• **Extracted material**

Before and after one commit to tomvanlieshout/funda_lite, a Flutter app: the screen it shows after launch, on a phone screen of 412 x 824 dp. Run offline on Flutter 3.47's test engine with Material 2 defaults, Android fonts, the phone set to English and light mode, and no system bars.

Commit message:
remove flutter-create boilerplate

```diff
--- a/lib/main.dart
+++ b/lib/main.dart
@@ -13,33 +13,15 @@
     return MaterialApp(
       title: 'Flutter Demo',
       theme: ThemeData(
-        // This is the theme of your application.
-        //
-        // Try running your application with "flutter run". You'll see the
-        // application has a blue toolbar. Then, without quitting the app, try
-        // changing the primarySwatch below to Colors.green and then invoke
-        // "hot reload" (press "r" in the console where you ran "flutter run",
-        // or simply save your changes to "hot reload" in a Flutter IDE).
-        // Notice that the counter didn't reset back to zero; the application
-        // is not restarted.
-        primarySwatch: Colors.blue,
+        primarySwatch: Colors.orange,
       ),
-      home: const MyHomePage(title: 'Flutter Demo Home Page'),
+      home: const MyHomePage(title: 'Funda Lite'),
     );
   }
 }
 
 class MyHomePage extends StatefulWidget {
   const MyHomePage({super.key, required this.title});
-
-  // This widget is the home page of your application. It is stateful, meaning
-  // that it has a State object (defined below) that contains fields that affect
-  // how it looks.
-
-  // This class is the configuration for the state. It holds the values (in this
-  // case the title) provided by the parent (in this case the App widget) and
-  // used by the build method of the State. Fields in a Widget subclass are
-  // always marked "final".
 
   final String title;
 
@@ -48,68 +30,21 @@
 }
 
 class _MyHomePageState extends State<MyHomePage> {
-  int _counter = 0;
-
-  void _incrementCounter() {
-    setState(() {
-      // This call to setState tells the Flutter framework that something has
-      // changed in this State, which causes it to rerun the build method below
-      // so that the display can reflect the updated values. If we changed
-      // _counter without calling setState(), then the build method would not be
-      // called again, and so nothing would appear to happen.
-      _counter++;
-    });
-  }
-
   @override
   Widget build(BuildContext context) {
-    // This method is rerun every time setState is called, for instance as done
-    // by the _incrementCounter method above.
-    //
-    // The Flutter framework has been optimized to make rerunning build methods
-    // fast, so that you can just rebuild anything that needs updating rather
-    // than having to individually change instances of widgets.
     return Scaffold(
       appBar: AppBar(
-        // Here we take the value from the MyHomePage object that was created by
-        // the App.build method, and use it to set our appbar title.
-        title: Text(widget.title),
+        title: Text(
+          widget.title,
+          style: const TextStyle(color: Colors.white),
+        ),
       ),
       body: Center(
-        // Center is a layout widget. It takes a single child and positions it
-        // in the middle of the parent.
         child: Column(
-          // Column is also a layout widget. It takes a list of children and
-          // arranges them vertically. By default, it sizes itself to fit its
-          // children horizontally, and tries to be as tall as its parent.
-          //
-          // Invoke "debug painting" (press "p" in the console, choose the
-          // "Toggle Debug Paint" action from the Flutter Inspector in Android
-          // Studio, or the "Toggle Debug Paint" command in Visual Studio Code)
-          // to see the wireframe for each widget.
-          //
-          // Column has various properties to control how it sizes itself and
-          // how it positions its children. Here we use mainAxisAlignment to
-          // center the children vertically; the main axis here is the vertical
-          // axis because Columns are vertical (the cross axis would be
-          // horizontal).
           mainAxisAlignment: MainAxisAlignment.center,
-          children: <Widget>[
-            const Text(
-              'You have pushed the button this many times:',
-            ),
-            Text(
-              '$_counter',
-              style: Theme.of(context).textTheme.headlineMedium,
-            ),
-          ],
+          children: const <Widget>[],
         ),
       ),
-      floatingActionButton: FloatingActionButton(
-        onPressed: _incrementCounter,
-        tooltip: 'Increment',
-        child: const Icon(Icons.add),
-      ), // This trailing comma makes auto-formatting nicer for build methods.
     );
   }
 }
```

• **What the exercise asks**
From the data, list each line in which the string "setState" appears.

• **Exercise answer**
-    setState(() {
-      // This call to setState tells the Flutter framework that something has
-      // _counter without calling setState(), then the build method would not be
-    // This method is rerun every time setState is called, for instance as done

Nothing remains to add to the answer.